## TRY IT
The reply should be one number: how many lines of the data below contain "playing".

Revision comparison data
.....

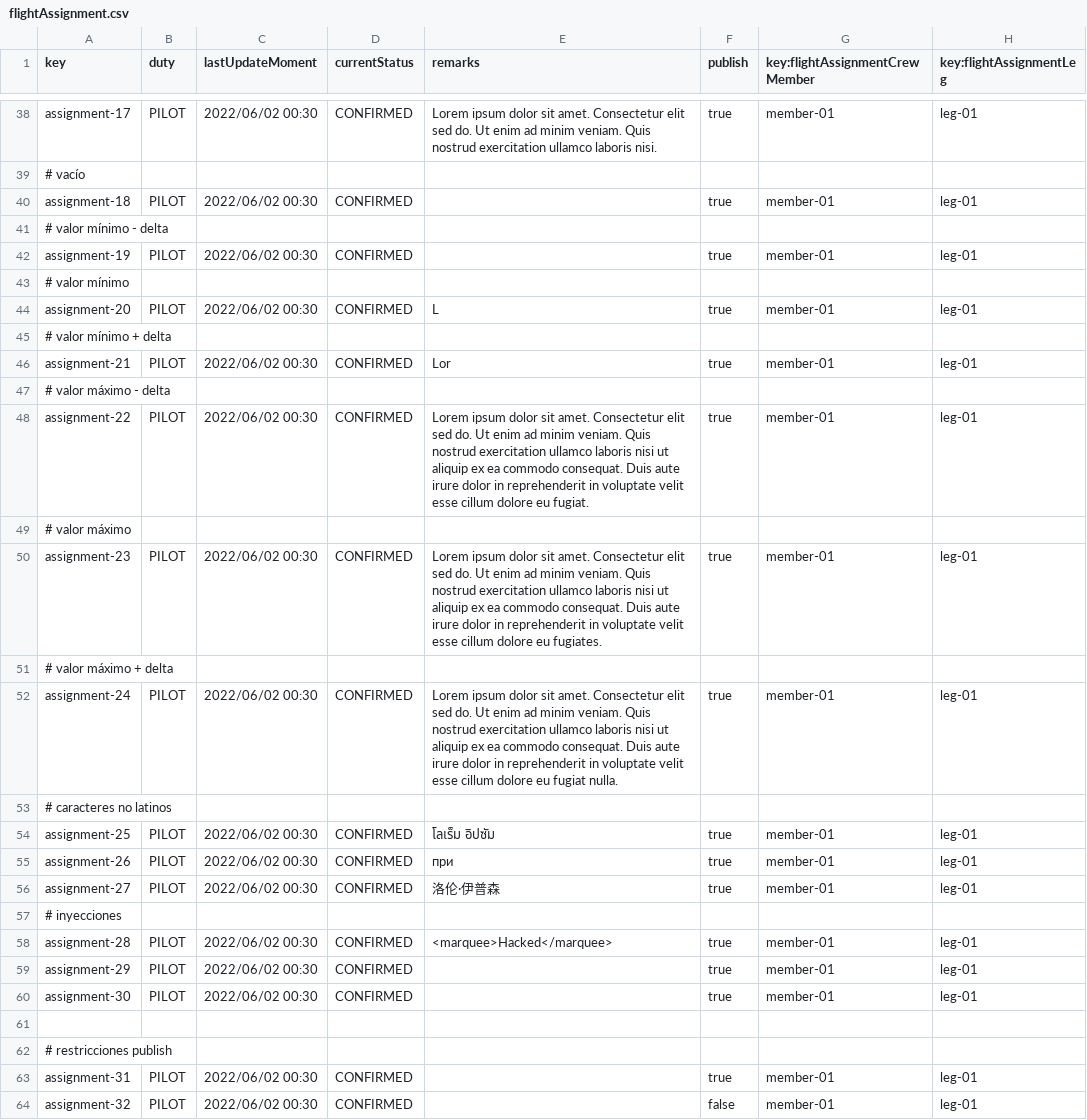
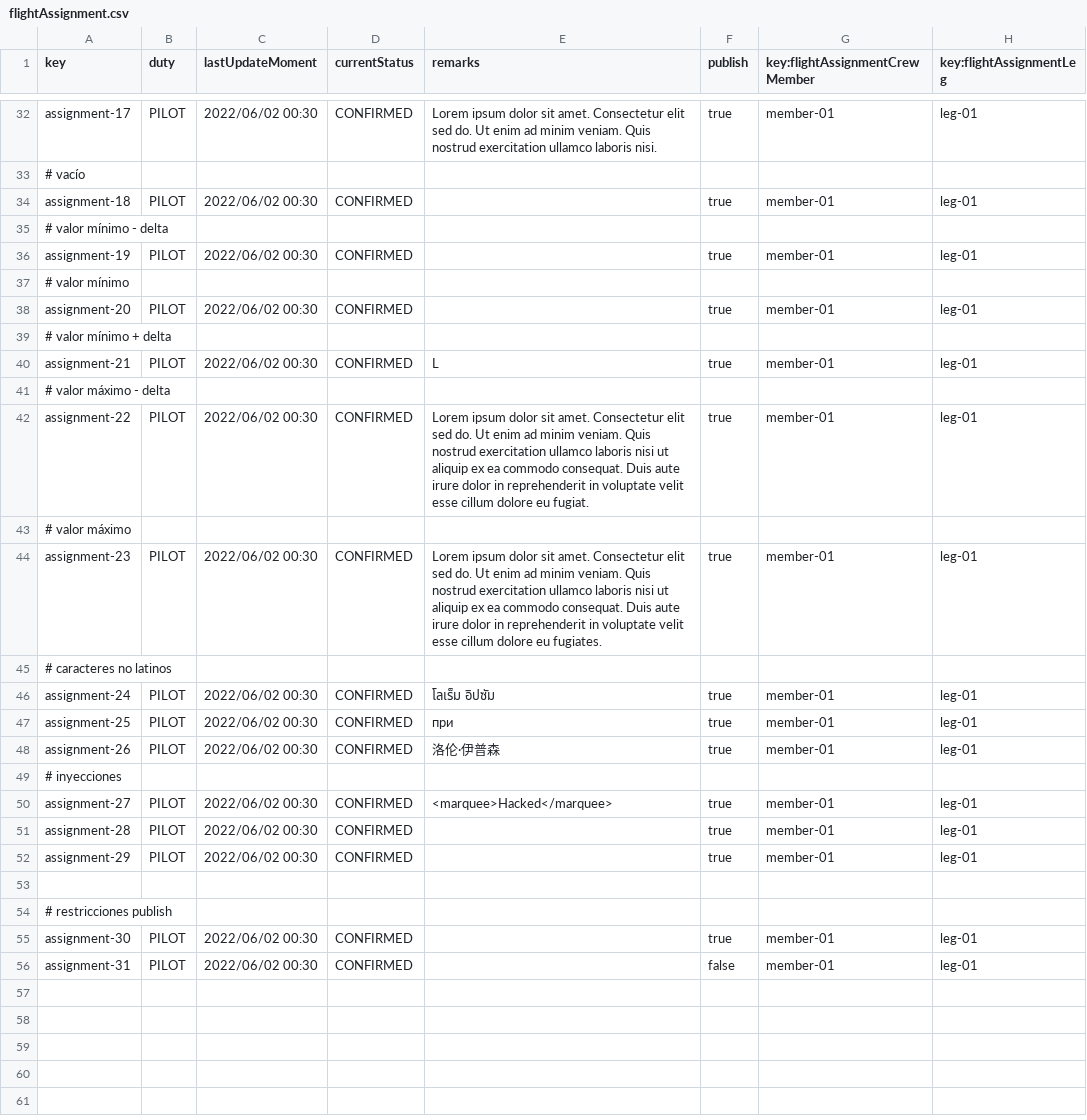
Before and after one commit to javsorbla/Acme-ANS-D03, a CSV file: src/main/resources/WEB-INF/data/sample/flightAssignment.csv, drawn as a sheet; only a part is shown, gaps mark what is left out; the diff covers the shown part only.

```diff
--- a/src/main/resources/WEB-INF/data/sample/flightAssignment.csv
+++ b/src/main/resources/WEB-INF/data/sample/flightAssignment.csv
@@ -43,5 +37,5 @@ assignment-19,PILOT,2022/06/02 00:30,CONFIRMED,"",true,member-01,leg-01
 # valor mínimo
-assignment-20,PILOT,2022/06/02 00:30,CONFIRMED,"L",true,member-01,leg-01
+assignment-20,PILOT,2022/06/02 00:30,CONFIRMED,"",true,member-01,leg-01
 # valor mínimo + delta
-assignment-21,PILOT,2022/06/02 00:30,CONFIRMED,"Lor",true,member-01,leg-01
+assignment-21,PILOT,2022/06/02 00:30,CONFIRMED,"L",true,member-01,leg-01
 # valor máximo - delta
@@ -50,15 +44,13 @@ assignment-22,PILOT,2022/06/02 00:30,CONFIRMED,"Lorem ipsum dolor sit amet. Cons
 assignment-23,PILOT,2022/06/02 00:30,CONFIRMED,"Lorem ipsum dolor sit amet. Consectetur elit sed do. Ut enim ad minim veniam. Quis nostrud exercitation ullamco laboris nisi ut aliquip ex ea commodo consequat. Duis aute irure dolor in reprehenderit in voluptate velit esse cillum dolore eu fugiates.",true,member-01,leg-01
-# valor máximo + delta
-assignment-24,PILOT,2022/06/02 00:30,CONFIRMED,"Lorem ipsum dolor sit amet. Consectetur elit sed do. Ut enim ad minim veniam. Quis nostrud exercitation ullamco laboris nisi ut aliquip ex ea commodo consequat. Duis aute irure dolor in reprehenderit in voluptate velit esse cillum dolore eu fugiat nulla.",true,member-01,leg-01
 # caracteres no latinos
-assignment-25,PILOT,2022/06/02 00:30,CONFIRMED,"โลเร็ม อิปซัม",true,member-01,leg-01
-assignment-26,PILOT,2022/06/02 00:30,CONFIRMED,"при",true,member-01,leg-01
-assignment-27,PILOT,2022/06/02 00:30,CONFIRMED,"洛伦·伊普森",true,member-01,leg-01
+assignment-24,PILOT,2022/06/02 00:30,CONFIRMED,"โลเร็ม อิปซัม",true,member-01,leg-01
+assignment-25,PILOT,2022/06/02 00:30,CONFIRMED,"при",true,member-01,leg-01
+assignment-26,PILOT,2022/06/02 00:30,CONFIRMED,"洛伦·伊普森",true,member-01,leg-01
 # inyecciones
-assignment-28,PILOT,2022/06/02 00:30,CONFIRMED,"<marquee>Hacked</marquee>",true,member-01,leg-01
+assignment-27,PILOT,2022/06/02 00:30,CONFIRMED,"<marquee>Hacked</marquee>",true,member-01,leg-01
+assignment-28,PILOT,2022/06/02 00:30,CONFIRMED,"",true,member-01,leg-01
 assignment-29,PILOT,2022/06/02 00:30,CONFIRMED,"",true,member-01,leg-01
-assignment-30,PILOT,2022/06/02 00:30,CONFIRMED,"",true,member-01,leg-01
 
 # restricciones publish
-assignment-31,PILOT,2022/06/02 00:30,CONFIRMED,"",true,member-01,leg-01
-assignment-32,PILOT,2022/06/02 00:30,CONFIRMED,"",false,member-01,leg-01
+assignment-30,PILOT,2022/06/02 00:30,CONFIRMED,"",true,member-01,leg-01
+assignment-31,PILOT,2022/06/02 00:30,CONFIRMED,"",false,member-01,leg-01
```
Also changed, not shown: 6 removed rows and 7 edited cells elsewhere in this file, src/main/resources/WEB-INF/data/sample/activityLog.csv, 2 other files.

.....

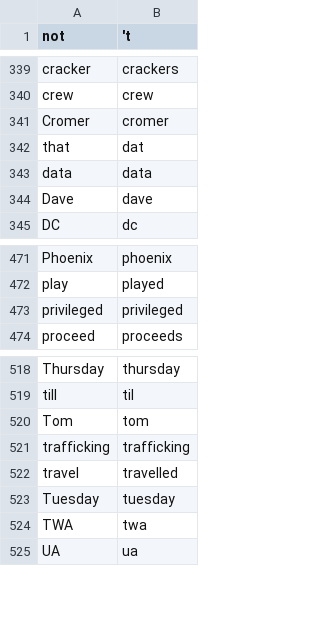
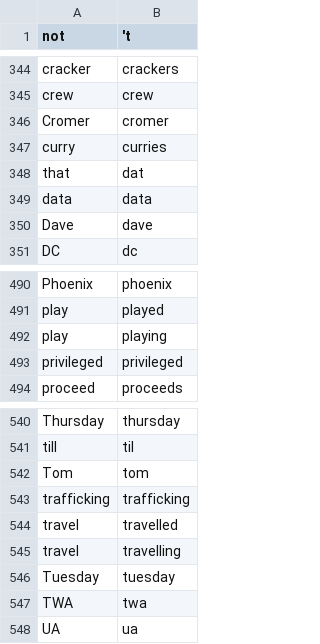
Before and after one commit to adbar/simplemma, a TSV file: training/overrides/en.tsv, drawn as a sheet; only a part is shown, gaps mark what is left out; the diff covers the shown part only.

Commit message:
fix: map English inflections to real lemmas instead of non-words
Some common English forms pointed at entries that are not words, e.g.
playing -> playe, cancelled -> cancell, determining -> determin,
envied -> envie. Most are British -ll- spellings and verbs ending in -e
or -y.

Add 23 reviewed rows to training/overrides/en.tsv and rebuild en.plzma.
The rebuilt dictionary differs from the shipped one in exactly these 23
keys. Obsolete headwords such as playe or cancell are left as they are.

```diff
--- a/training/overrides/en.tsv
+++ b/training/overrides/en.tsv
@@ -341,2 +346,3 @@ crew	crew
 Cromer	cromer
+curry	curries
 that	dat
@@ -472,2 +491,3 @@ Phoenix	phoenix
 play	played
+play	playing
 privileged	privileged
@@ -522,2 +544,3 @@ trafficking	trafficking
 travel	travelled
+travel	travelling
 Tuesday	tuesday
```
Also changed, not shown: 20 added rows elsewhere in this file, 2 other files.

.....

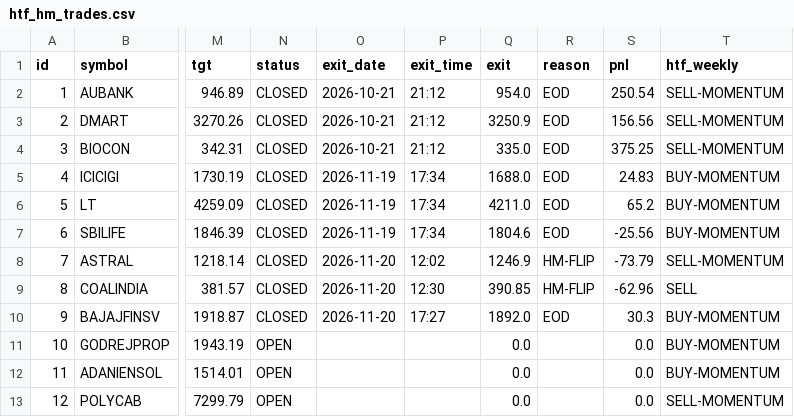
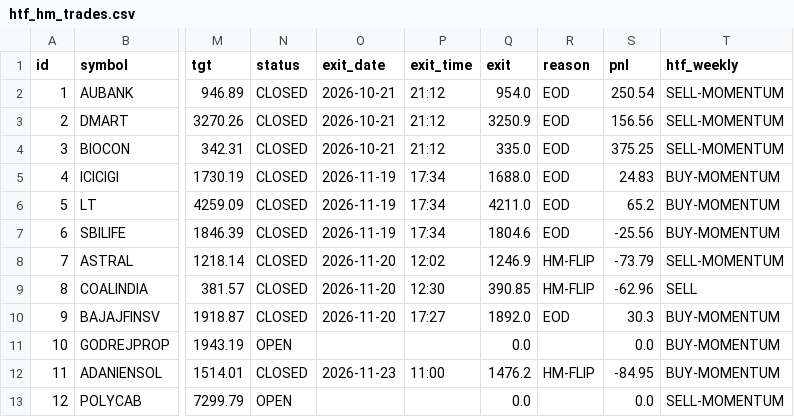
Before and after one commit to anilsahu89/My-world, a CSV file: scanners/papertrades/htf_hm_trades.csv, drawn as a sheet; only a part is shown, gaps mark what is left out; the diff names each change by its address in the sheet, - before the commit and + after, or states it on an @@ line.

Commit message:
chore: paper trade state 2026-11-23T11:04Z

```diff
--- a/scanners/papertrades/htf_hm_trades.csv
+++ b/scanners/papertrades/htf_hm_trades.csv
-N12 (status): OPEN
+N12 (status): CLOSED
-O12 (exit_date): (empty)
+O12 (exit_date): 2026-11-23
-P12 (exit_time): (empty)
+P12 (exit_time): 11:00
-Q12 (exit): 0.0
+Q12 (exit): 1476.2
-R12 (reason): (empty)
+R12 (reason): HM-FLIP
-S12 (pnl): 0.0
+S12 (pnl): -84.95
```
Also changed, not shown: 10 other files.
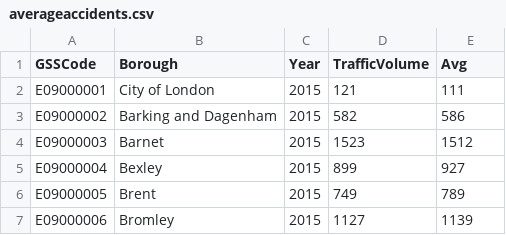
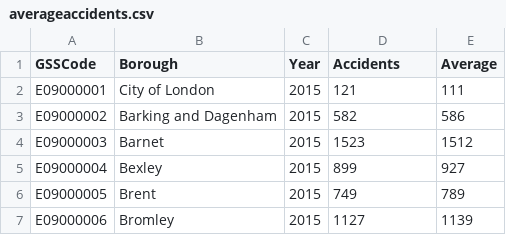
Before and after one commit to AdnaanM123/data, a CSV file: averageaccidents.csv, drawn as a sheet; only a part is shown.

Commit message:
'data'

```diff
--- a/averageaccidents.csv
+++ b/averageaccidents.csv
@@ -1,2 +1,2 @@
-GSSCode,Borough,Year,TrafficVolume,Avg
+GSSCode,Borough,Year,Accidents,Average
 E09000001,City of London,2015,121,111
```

.....

## COMPLETED TASK
2